The association predicts rates will drop another 1/4 percentage point during the first quarter of 1992, stabilize for several months and possibly increase 1/2 percentage point toward the end of next year.
"If the economy picks up in the second half of 1992, as we think it will, long-term rates will start to go back up," Mr. Peach says.
Mortgage rates are already the lowest in 14 years, having dropped 1 1/4 percentage points in the past 18 months.
Jeremy Siegel, professor of finance at the Wharton School at the University of Pennsylvania, says mortgage rates should continue going down because inflation remains under control and because long-term bond yields are likely to decline.
Mr. Siegel predicts rates could drop another 1/2 percentage point, to less than 8 percent, by early next year.
Still, he recommends that people act soon to buy or refinance. "Don't wait too long. If lower rates increase demand for houses, you could see your gains offset by higher home prices," Mr. Siegel says.
You should also consider how much money you're wasting every month by paying high interest rates. If you're paying 10 1/2 percent or more, you're probably better off refinancing now.
Suppose you have a $100,000 mortgage at 10 1/2 percent, with a $915 monthly payment. You could save $163 a month by refinancing at 8 1/4 percent, with a $752 monthly payment.
What if you wait three months for rates to drop another 1/4 percent? You save an extra $18 a month, or $54 total. In the meantime, you would have paid an extra $489 in interest.
You save the extra 1/4 or 1/2 percentage point only for the years you remain in the house or keep the loan. That's only eight years on average. "In most cases, people would be better off refinancing now to getting lower monthly payments," Mr. Dunkelberg says.
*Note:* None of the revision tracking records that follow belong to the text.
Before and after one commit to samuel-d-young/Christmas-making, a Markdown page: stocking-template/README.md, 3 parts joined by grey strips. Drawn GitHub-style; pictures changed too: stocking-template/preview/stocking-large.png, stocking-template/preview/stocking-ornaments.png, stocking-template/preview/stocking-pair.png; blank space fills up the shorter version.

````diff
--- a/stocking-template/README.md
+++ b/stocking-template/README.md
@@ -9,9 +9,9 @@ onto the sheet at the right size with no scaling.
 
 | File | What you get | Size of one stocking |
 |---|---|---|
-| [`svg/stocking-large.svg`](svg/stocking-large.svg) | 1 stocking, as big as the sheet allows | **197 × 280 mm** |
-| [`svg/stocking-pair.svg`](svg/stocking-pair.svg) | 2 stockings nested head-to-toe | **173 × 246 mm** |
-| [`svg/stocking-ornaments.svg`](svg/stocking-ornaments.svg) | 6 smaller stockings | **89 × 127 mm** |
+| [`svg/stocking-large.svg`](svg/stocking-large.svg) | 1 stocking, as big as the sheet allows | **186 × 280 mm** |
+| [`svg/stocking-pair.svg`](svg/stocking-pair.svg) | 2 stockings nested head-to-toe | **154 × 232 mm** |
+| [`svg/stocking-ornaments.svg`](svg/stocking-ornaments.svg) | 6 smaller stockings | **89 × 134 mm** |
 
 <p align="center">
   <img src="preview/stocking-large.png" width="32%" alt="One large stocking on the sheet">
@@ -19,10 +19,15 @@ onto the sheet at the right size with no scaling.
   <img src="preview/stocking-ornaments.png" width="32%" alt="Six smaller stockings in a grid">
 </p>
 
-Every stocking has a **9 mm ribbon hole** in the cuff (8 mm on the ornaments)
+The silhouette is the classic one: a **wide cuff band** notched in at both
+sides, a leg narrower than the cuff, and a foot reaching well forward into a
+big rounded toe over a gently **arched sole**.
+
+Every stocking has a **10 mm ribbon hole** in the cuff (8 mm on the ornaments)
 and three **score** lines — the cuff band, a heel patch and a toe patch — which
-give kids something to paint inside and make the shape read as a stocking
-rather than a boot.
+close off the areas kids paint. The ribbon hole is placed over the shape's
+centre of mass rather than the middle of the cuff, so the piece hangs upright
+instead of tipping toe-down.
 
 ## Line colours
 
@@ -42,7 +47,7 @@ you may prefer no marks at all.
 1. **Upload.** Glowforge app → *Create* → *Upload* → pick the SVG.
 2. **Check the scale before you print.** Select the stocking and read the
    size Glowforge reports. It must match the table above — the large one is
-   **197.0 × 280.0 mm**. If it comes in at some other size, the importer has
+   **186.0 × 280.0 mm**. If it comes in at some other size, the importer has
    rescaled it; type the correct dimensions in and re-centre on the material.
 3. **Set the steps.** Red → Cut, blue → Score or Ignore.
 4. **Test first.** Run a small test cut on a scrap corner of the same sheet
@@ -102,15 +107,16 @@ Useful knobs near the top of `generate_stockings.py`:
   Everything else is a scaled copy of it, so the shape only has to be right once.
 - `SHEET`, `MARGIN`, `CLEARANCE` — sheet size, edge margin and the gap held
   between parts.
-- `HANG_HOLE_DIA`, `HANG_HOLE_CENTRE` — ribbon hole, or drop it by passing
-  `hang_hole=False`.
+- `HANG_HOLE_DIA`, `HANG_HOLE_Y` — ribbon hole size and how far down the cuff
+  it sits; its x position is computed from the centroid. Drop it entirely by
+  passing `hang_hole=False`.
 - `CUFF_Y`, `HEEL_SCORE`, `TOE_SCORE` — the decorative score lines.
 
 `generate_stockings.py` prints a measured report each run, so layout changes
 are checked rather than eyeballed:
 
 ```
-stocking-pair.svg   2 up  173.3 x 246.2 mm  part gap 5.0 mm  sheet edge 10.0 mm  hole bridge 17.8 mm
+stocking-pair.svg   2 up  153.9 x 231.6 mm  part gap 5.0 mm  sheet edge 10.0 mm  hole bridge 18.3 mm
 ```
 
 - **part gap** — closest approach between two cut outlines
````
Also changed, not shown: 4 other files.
Follow these guidelines: Refinance as soon as possible if you're currently paying at least 2 percent higher than market rates -- anything higher than about 10 1/4 or 10 3/8 percent for a 30-year loan.
But first consider how long you plan to stay in the home. If you're going to move within three to five years, you may not save enough to cover points and other loan fees.
If you plan to move, you can reduce upfront costs by choosing a zero-point loan, but you'll pay about 3/4 of a percentage point higher interest. An adjustable-rate mortgage is another short-term option, although rates can jump significantly after the first couple of years.